If you have more than four owners and/or more than 35 properties to list, there is a Supplemental Property Ownership Certification form available to add on. In that case, you must upload the original and supplemental forms as one file under “Property Ownership Certification form”.
At this time, we at Outsource think that owners may be able to utilize the same form for each permit request, but the form will need to be updated as new violation penalties are received. This may change once enforcement begins in August of 2021.
While the best way to avoid complications is to keep your covered arrear amounts under control, there are exceptions to keep in mind that may help move the process along if your project hits a snag under this rule.
For one, the applicant can submit a certification from the Department of Finance stating that binding agreements are in place that require payment of all covered arrears owed by the property owners, and that the owners are in compliance with this agreement.
In addition, special conditions may allow the permit to go ahead in spite of the covered arrears, such as when the permit is:
(For full list of exceptions, see Local Law 160.)
Applicants should be able to note whether an exception applies to the project in question on the PW1.

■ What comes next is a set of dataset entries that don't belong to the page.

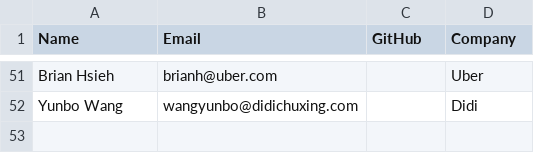
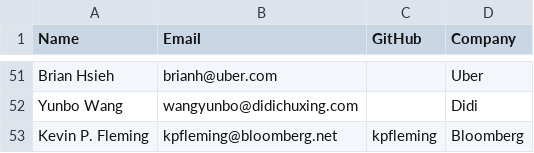
Before and after one commit to todogroup/governance, a CSV file: MEMBERS.csv, drawn as a sheet; only a part is shown, gaps mark what is left out; the diff names each change by its address in the sheet, - before the commit and + after, or states it on an @@ line.

Commit message:
Update MEMBERS.csv

```diff
--- a/MEMBERS.csv
+++ b/MEMBERS.csv
+row 53: Kevin P. Fleming | kpfleming@bloomberg.net | kpfleming | Bloomberg
```
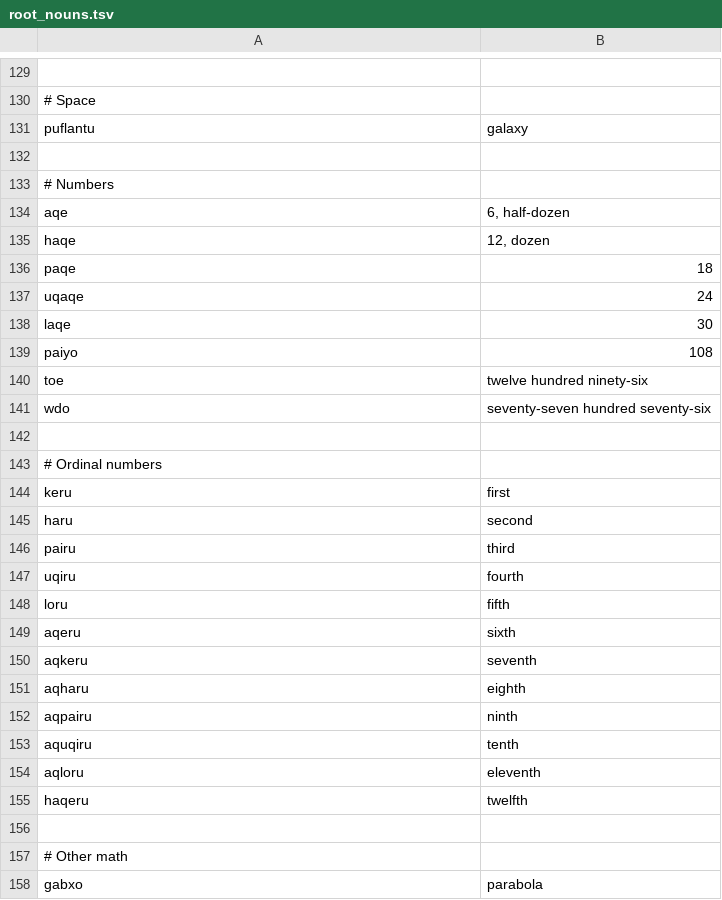
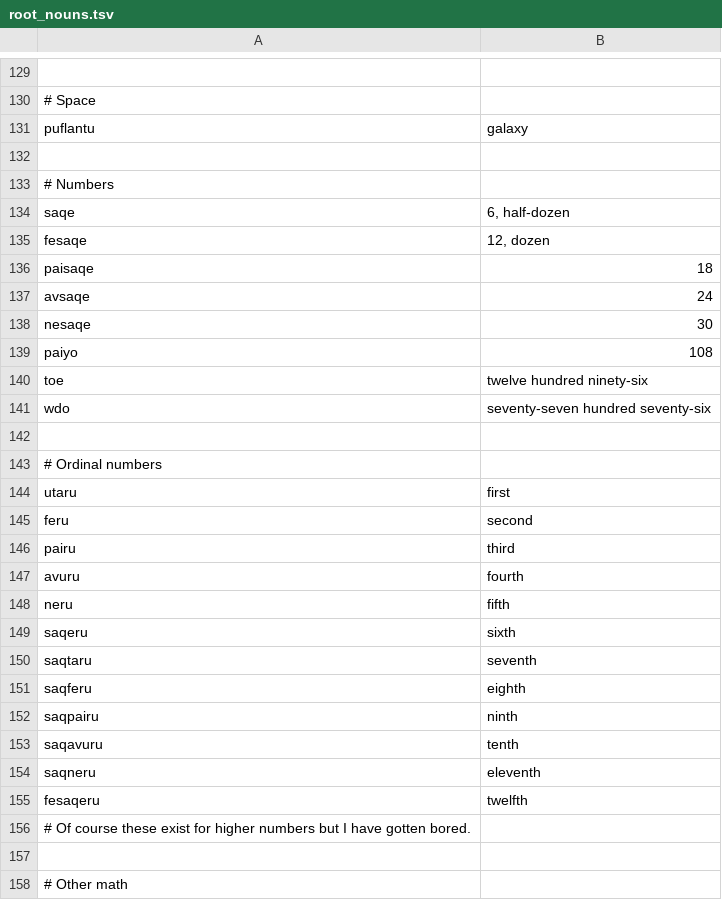
Before and after one commit to rngesus-wept/puflantu, a TSV file: root_nouns.tsv, drawn as a sheet; only a part is shown, gaps mark what is left out; the shorter side is filled out with more unchanged rows.

Commit message:
Update numbers in root_nouns.tsv (#9)

```diff
--- a/root_nouns.tsv
+++ b/root_nouns.tsv
@@ -133,7 +133,7 @@ puflantu	galaxy
 # Numbers
-aqe	6, half-dozen
-haqe	12, dozen
-paqe	18
-uqaqe	24
-laqe	30
+saqe	6, half-dozen
+fesaqe	12, dozen
+paisaqe	18
+avsaqe	24
+nesaqe	30
 paiyo	108
@@ -143,14 +143,15 @@ wdo	seventy-seven hundred seventy-six
 # Ordinal numbers
-keru	first
-haru	second
+utaru	first
+feru	second
 pairu	third
-uqiru	fourth
-loru	fifth
-aqeru	sixth
-aqkeru	seventh
-aqharu	eighth
-aqpairu	ninth
-aquqiru	tenth
-aqloru	eleventh
-haqeru	twelfth
+avuru	fourth
+neru	fifth
+saqeru	sixth
+saqtaru	seventh
+saqferu	eighth
+saqpairu	ninth
+saqavuru	tenth
+saqneru	eleventh
+fesaqeru	twelfth
+# Of course these exist for higher numbers but I have gotten bored.
 
```
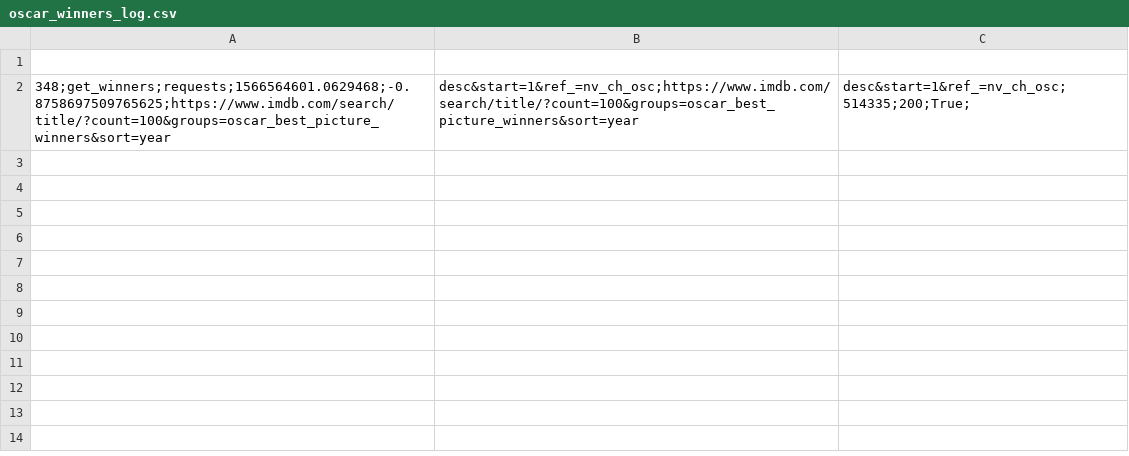
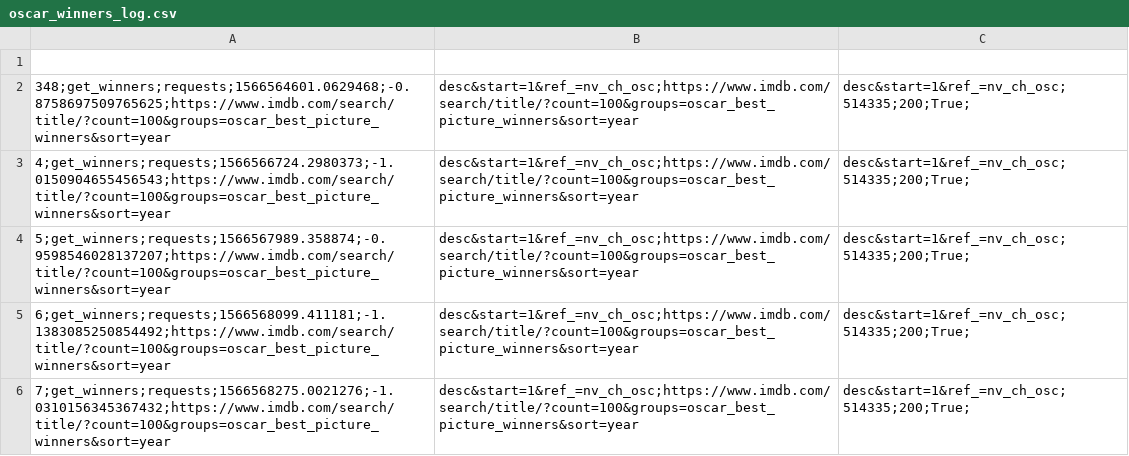
Before and after one commit to JohannesHoseth/Team-Leo, a CSV file: oscar_winners_log.csv, drawn as a sheet.

Commit message:
Actor awards and oscar scraper

```diff
--- a/oscar_winners_log.csv
+++ b/oscar_winners_log.csv
@@ -2 +2,5 @@
 348;get_winners;requests;1566564601.0629468;-0.8758697509765625;https://www.imdb.com/search/title/?count=100&groups=oscar_best_picture_winners&sort=year,desc&start=1&ref_=nv_ch_osc;https://www.imdb.com/search/title/?count=100&groups=oscar_best_picture_winners&sort=year,desc&start=1&ref_=nv_ch_osc;514335;200;True;
+4;get_winners;requests;1566566724.2980373;-1.0150904655456543;https://www.imdb.com/search/title/?count=100&groups=oscar_best_picture_winners&sort=year,desc&start=1&ref_=nv_ch_osc;https://www.imdb.com/search/title/?count=100&groups=oscar_best_picture_winners&sort=year,desc&start=1&ref_=nv_ch_osc;514335;200;True;
+5;get_winners;requests;1566567989.358874;-0.9598546028137207;https://www.imdb.com/search/title/?count=100&groups=oscar_best_picture_winners&sort=year,desc&start=1&ref_=nv_ch_osc;https://www.imdb.com/search/title/?count=100&groups=oscar_best_picture_winners&sort=year,desc&start=1&ref_=nv_ch_osc;514335;200;True;
+6;get_winners;requests;1566568099.411181;-1.1383085250854492;https://www.imdb.com/search/title/?count=100&groups=oscar_best_picture_winners&sort=year,desc&start=1&ref_=nv_ch_osc;https://www.imdb.com/search/title/?count=100&groups=oscar_best_picture_winners&sort=year,desc&start=1&ref_=nv_ch_osc;514335;200;True;
+7;get_winners;requests;1566568275.0021276;-1.0310156345367432;https://www.imdb.com/search/title/?count=100&groups=oscar_best_picture_winners&sort=year,desc&start=1&ref_=nv_ch_osc;https://www.imdb.com/search/title/?count=100&groups=oscar_best_picture_winners&sort=year,desc&start=1&ref_=nv_ch_osc;514335;200;True;
```
Also changed, not shown: 4 other files.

While it’s too early to tell exactly how this new requirement will be enforced, it is clear that LL160/17 and the Property Ownership Certification form will present major hurdles for building owners going forward.
For assistance navigating the application process and resolving violations, or for any other code concerns, Outsource Consultants is here to help.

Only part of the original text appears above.